REQUIRED WORK:
Return all lines from the entries below in which the word "https" is present.

DATA PROVIDED:

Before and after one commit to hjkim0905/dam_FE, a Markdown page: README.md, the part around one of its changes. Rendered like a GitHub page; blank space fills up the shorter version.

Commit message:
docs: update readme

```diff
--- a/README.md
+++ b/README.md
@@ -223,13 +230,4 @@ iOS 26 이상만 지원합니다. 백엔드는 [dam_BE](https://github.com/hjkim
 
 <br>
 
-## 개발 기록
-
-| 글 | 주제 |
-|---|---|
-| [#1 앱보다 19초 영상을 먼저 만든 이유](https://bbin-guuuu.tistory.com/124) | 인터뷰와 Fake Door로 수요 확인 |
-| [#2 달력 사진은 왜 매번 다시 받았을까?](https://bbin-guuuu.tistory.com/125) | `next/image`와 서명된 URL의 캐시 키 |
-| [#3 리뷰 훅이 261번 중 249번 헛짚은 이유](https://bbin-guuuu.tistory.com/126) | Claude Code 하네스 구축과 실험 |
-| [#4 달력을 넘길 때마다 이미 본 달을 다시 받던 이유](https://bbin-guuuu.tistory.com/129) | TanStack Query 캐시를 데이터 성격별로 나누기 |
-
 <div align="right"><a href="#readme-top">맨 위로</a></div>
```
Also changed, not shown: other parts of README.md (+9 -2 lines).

SOLVED PROBLEM:
@@ -223,13 +230,4 @@ iOS 26 이상만 지원합니다. 백엔드는 [dam_BE](https://github.com/hjkim
-| [#1 앱보다 19초 영상을 먼저 만든 이유](https://bbin-guuuu.tistory.com/124) | 인터뷰와 Fake Door로 수요 확인 |
-| [#2 달력 사진은 왜 매번 다시 받았을까?](https://bbin-guuuu.tistory.com/125) | `next/image`와 서명된 URL의 캐시 키 |
-| [#3 리뷰 훅이 261번 중 249번 헛짚은 이유](https://bbin-guuuu.tistory.com/126) | Claude Code 하네스 구축과 실험 |
-| [#4 달력을 넘길 때마다 이미 본 달을 다시 받던 이유](https://bbin-guuuu.tistory.com/129) | TanStack Query 캐시를 데이터 성격별로 나누기 |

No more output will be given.